Shin Shalom (Shalom Joseph Shapira), grandson of Chaim Meir Jehiel Shapira, Hassidic Rabbi of Drohobycz, is considered to be one of the greatest Israeli poets of the twentieth century. Chaim Nachman Bialik and Nelly Sachs called Shin Shalom “king of peace” and “pioneer of cross-culture dialogue”. Literary historians of Hebrew literature regard him as the main exponent of modernism. The descendant of the Drohobyczian dynasty came to be known as the master of paradox in the spirit of ancient prophets of Israel. The poetic work of Shin Shalom reveals tension between human existence and historicity. Poems “Hidden Light”, “Small Window” and “Pure Beauty” are the masterpieces of symbolism and Hasidic spirituality.
Shin Shalom’s grandfather, even in time of period of persecutions toward Jews, was a true lover of Jerusalem, charismatic city of justice. Chaim Schapira was awarded the title Admor, generally reserved for the heads of Hasidic communities. The Drohobyczian Rabbi believed that Jerusalem Temple would become a place of dialogue and prayer for different cultures. Shapira was the advocate of unity over religious divisions. The Admor awaited reconciliation between Jews and Catholics in the Holy Land.
Shin Shalom was born in 1904 in Parczew, near Lublin, city of tzaddikis. He received traditional Hasidic and secular education. In Vienna, where his family moved in the wake of World War I, he started to write poetry, at first in German, and then in Hebrew. In 1922 he immigrated to Palestine. In 1926 he joined members of his family to found Kefar Hasidim. From 1930 to 1931 he studied philosophy at the University in Erlangen. This Hebrew poet taught literature in Jerusalem, Hadera and Rosh Pina. In 1990 Shalom was given honorary citizenship of Haifa.

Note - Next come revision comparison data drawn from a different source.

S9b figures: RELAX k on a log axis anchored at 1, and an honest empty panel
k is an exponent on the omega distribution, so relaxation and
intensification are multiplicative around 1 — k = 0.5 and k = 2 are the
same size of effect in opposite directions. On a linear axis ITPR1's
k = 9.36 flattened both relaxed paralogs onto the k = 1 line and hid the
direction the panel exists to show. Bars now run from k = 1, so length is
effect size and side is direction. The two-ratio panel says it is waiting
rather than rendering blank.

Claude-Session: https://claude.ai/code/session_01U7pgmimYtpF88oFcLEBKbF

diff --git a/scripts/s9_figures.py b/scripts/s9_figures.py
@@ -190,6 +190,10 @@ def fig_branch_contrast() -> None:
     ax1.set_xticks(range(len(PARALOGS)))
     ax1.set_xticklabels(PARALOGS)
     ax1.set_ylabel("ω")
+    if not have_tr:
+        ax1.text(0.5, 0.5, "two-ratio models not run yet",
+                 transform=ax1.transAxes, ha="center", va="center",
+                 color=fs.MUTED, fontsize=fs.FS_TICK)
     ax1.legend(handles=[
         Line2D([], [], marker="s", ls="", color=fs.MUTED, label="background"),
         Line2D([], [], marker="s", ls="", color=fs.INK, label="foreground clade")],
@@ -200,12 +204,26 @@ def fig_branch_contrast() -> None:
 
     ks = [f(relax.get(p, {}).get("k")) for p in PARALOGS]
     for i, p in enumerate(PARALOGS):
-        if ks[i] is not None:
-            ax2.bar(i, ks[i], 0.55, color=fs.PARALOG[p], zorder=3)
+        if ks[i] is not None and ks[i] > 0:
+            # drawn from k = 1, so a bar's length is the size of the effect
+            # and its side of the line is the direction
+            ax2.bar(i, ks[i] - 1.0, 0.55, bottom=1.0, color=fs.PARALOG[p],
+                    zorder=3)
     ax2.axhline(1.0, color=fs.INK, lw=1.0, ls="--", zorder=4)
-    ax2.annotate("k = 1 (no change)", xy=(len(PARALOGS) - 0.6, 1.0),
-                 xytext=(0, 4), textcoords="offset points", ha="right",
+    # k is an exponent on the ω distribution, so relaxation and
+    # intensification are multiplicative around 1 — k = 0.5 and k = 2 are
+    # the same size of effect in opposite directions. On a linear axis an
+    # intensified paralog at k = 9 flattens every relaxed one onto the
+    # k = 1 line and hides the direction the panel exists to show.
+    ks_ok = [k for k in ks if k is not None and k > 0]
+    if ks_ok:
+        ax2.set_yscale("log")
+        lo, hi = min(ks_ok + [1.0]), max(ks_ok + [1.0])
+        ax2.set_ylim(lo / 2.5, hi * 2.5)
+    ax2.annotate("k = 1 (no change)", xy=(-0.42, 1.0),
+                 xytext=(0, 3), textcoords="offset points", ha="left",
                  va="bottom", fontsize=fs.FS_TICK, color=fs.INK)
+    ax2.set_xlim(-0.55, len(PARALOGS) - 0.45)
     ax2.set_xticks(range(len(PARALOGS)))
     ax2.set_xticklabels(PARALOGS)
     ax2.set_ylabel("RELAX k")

Shin Shalom received several international literary awards and presided over the Hebrew Writers Association. Ada Aharoni, Israeli poet and translator of Shin Shalom from Hebrew into English is the initiator of the International Shin Shalom Poetry Competition which attracts poets and philosophers from all over the world. In 1992 Professor Aharoni, candidate for the Nobel Peace Prize, organized XIII World Congress of Poets in Haifa dedicated to the memory of Shin Shalom. After the Congress Nathan Aluf expressed his gratitude toward the Drohobyczian demiurge who was the architect of bridges between cultures.
In his Hebrew poetry Shin Shalom, comes back to Drohobycz, the Promised Land and the city of his grandfathers. For this peace visionary, Drohobycz is the center of the Hasidic movement in Eastern Europe and the harp of David with recording arias of divided nations. Shin Shalom’s poetry is full of apocalyptic prophecy and visions of Messiah who will expand covenant and bring the Kingdom of Love.